The paintwork isn’t perfect, but perfectly acceptable for this scale. Considering the intricacies of this outfit, I’m more forgiving of the subtle paint slops. The gauntlets actually have a metallic paintjob that came out great.
I love the flat gold paint for the armor and the red and blues match up nicely to the source material. The linework on the gold tends to get a little tricky at points. It’s so fine that I can understand the mistakes, but it’s certainly not so bad that I regret not picking one up at retail.
Articulation: I wish Mattel gave Wonder Woman bicep swivels. It’s so necessary for Diana and easily the biggest omission.

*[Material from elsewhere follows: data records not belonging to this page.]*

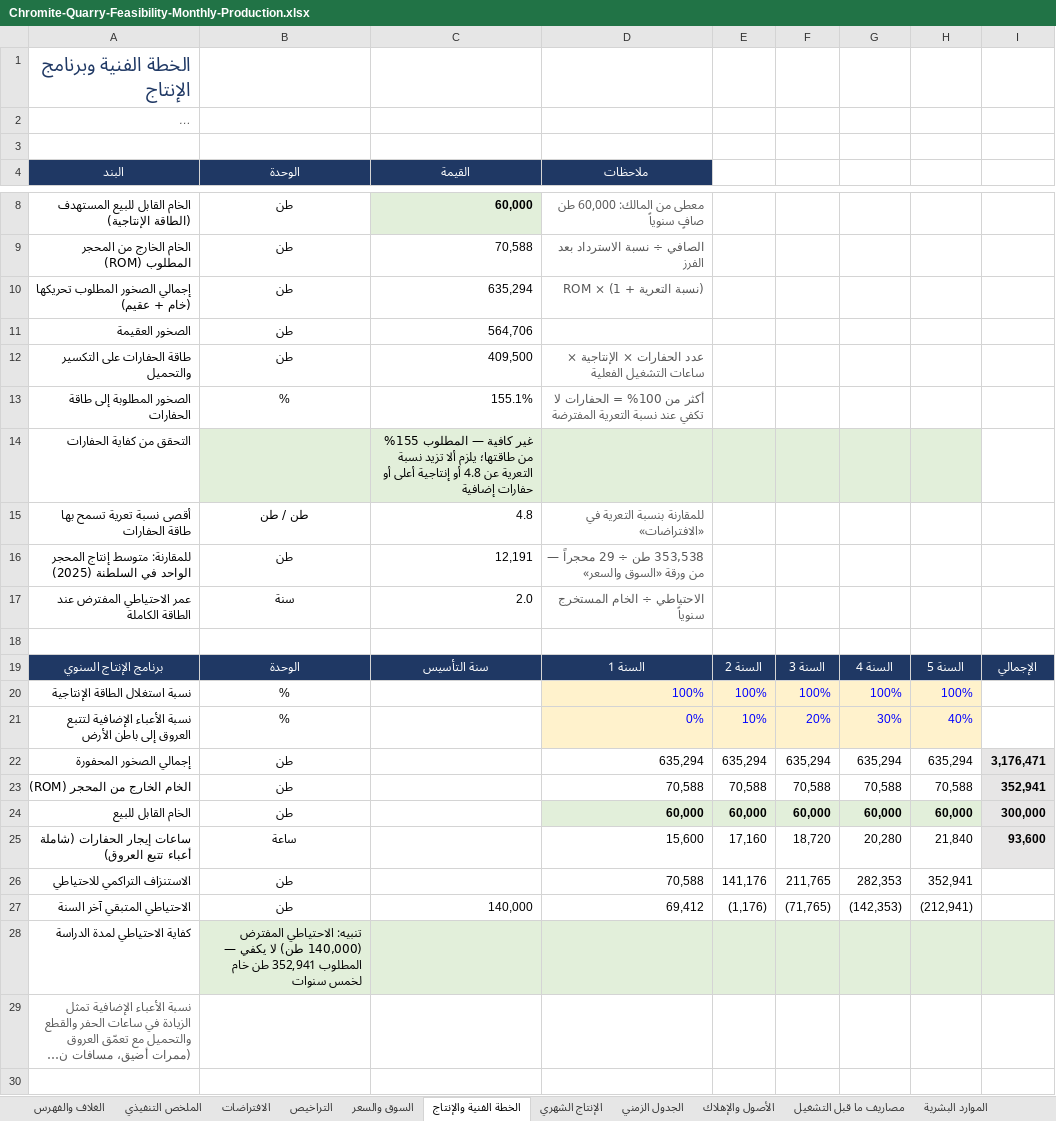
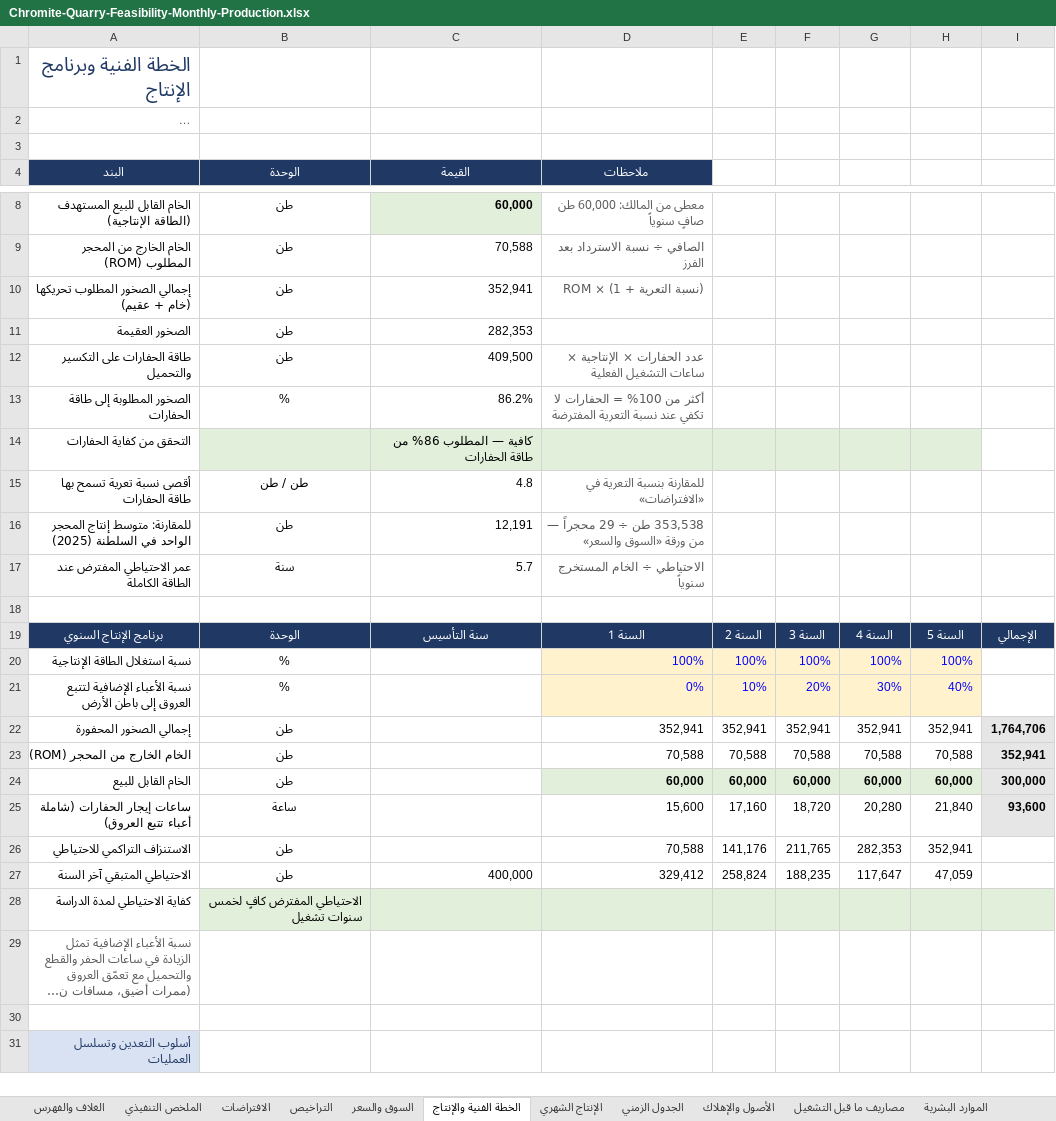
Before and after one commit to amur003/Dr-Rami-Projects, an Excel workbook: chromite-quarry-feasibility/Chromite-Quarry-Feasibility-Monthly-Production.xlsx, sheet الخطة الفنية والإنتاج, drawn as a sheet; only a part is shown, gaps mark what is left out; the shorter side is filled out with more unchanged rows; long unchanged cells end in …; values as stored, in another font and other column widths than the file's, no borders; the diff names each change by its address in the sheet, - before the commit and + after, or states it on an @@ line.

```diff
--- a/chromite-quarry-feasibility/Chromite-Quarry-Feasibility-Monthly-Production.xlsx (sheet الخطة الفنية والإنتاج)
+++ b/chromite-quarry-feasibility/Chromite-Quarry-Feasibility-Monthly-Production.xlsx (sheet الخطة الفنية والإنتاج)
-C10 (القيمة): 635,294
+C10 (القيمة): 352,941
-C11 (القيمة): 564,706
+C11 (القيمة): 282,353
-C13 (القيمة): 155.1%
+C13 (القيمة): 86.2%
-C14 (القيمة): غير كافية — المطلوب 155% من طاقتها؛ يلزم ألا تزيد نسبة التعرية عن 4.8 أو إنتاجية أعلى أو حفارات إضافية
+C14 (القيمة): كافية — المطلوب 86% من طاقة الحفارات
-C17 (القيمة): 2.0
+C17 (القيمة): 5.7
-D22 (ملاحظات): 635,294
+D22 (ملاحظات): 352,941
-E22: 635,294
+E22: 352,941
-F22: 635,294
+F22: 352,941
-G22: 635,294
+G22: 352,941
-H22: 635,294
+H22: 352,941
-I22: 3,176,471
+I22: 1,764,706
-C27 (القيمة): 140,000
+C27 (القيمة): 400,000
-D27 (ملاحظات): 69,412
+D27 (ملاحظات): 329,412
-E27: (1,176)
+E27: 258,824
-F27: (71,765)
+F27: 188,235
-G27: (142,353)
+G27: 117,647
-H27: (212,941)
+H27: 47,059
-B28 (الوحدة): تنبيه: الاحتياطي المفترض (140,000 طن) لا يكفي — المطلوب 352,941 طن خام لخمس سنوات
+B28 (الوحدة): الاحتياطي المفترض كافٍ لخمس سنوات تشغيل
```
Also changed, not shown: sheet الإنتاج الشهري, sheet الافتراضات, sheet التصحيحات والمصادر, sheet الملخص التنفيذي.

Beyond that, Wonder Woman sports all of the enhanced articulation we’ve seen from the Multiverse line since the Rebirth kick-off. It’s getting there, but not quite at the Marvel Legends level yet. The elbows need a fraction more range to pull off things like the bullet stopping/energy reflection.
My figure’s torso was a little floppy, but that should be fixable. I didn’t have a big problem with the hair, but the neck joint doesn’t allow for much up and down movement.

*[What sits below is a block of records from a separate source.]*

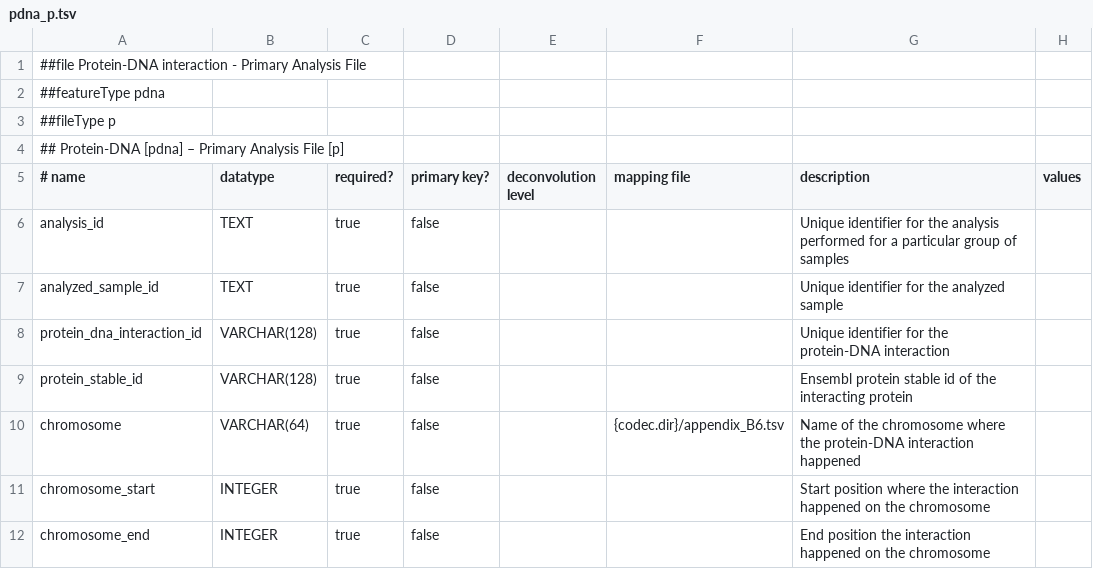
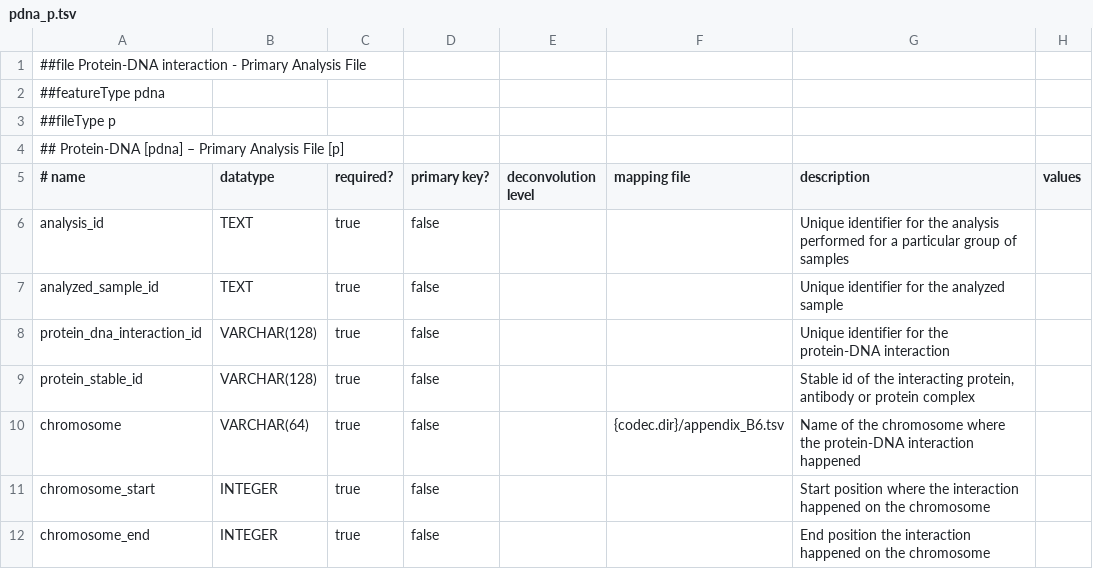
Before and after one commit to inab/BP-Schema-tools, a TSV file: data_model/source/protein-dna/pdna_p.tsv, drawn as a sheet; only a part is shown.

Commit message:
*	New release 0.1.5.1, due a very small change on protein-DNA documentation.
svn path=/ICGC-BLUEPRINT/BLUEPRINT-schema/trunk/; revision=2012

```diff
--- a/data_model/source/protein-dna/pdna_p.tsv
+++ b/data_model/source/protein-dna/pdna_p.tsv
@@ -8,3 +8,3 @@ analyzed_sample_id	TEXT	true	false			Unique identifier for the analyzed sample
 protein_dna_interaction_id	VARCHAR(128)	true	false			Unique identifier for the protein-DNA interaction	
-protein_stable_id	VARCHAR(128)	true	false			Ensembl protein stable id of the interacting protein
+protein_stable_id	VARCHAR(128)	true	false			Stable id of the interacting protein, antibody or protein complex
 chromosome	VARCHAR(64)	true	false		{codec.dir}/appendix_B6.tsv	Name of the chromosome where the protein-DNA interaction happened	
```
Also changed, not shown: 2 other files.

Wonder Woman has:
- ball-jointed shoulders
- wrist hinge
- knee (double-jointed)
Accessories: Mattel didn’t shortchange Diana with a nice array of accessories. That’s been a welcome change for the Multiverse line. You can actually see the effort put into the figures and the thoughtfulness of accessories.

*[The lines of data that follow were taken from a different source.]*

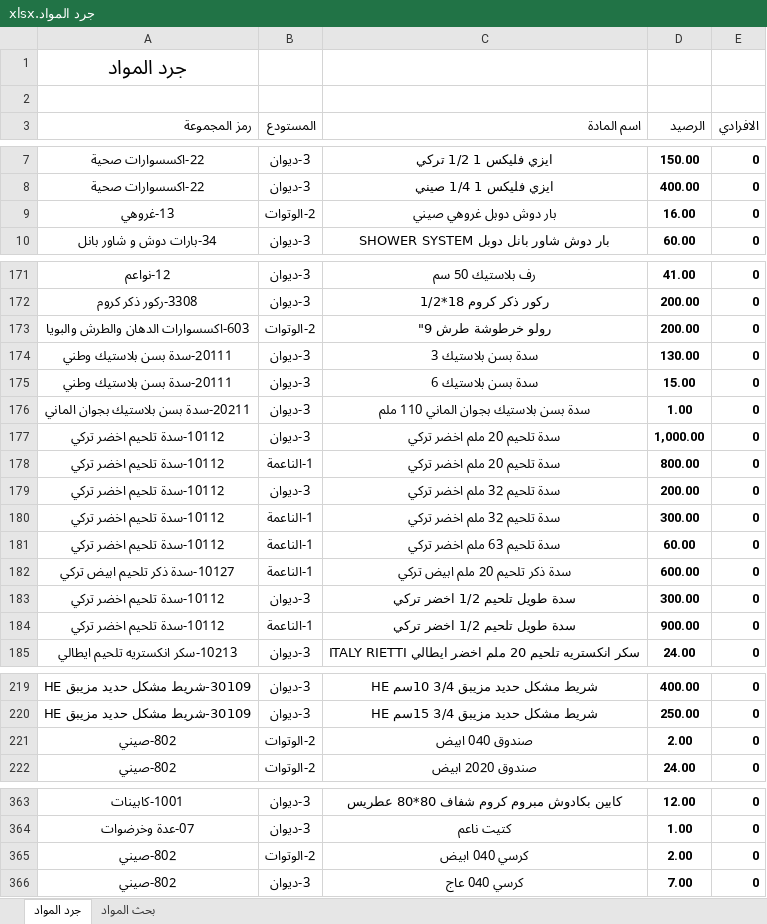
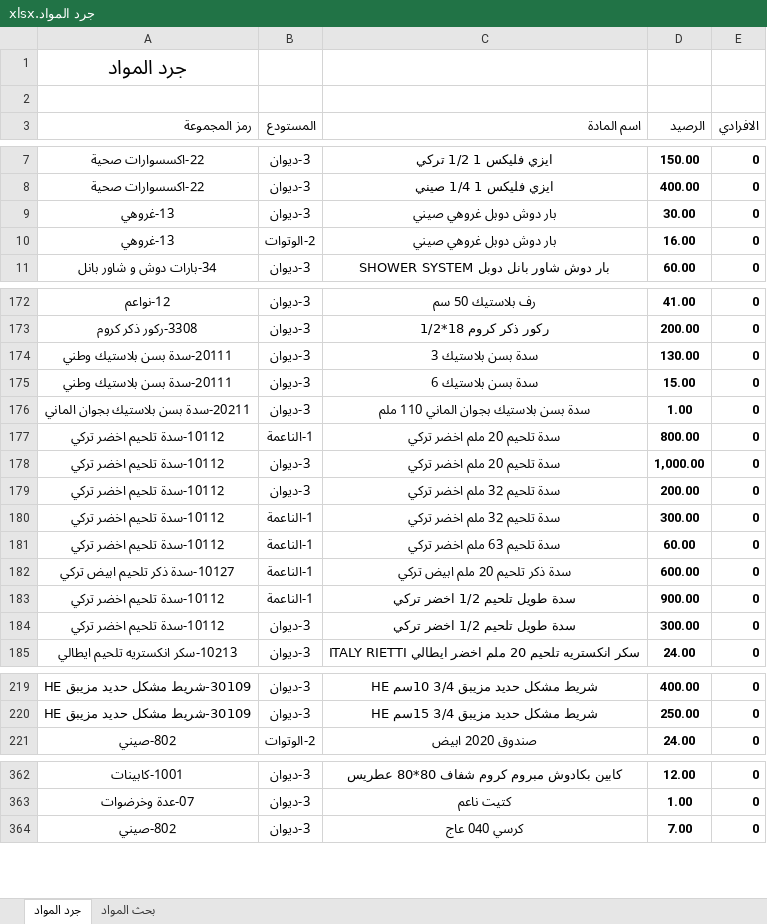
Before and after one commit to dabbousbasta/Dabbous-Al-Basta, an Excel workbook: جرد المواد.xlsx, sheet جرد المواد, drawn as a sheet; only a part is shown, gaps mark what is left out; values as stored, in another font and other column widths than the file's, no borders; removed rows and columns are numbered as before the commit, all else as after; the diff covers the shown part only; the diff names each change by its address in the sheet, - before the commit and + after, or states it on an @@ line.

Commit message:
Add files via upload

```diff
--- a/جرد المواد.xlsx (sheet جرد المواد)
+++ b/جرد المواد.xlsx (sheet جرد المواد)
+row 9: 13-غروهي | 3-ديوان | بار دوش دوبل غروهي صيني | 30.00 | 0
-row 173: 603-اكسسوارات الدهان والطرش والبويا | 2-الوتوات | رولو خرطوشة طرش 9" | 200.00 | 0
@@ row 178 moved to row 177: 10112-سدة تلحيم اخضر تركي @@
@@ row 184 moved to row 183: 10112-سدة تلحيم اخضر تركي @@
-row 221: 802-صيني | 2-الوتوات | صندوق 040 ابيض | 2.00 | 0
-row 365: 802-صيني | 2-الوتوات | كرسي 040 ابيض | 2.00 | 0
```
Also changed, not shown: 1 removed row, 25 moved rows, 5 edited cells and cell formats elsewhere in this sheet, sheet بحث المواد.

We get two magic lassos — one to rest along the belt loop. The smaller lasso doesn’t want to stay on the loop at all so it becomes frustrating.
The other is extended for action shots. It doesn’t unravel, but the effort is there. I wish the wider part was more pronounced to fit around figures. Additionally, she comes with a right fist. It’s a little weird Mattel didn’t add a left fist as well.
She also has her sword. Mattel put some nice work in this as it’s got the blade, a painted and detailed hilt. How often do we get three tone swords these days? It also has a loop to fasten onto her belt.
It’s hard to complain when there’s so much here, but I guess I have a few gripes. The package art shows Wonder Woman wearing her cape. While not completely essential, it helps to distinguish the Rebirth look. Also, I would have loved a shield as well. It’s not as important as the sword and lasso, but it’s become a signature part of her modern outfit.
Finally, she comes with the CAC Super Lex legs. It’s nice getting so much of a CAC/BAF with one figure.
Worth it? I got Wonder Woman for $19.99. That’s a great price for a 6-inch figure with so many accessories and enhanced articulation.
Rating: 9 out of 10
The DC Multiverse Wonder Woman is another step in the right direction for Mattel’s DC Multiverse line. In spite of the issues, I really like this figure and am looking forward to more figures from the wave.
Where to get it? That’s always the question with this line. Eventually Wal-Mart and Target will get these in stock, but when is anyone’s guess. I ordered Wonder Woman from Paulmartstore.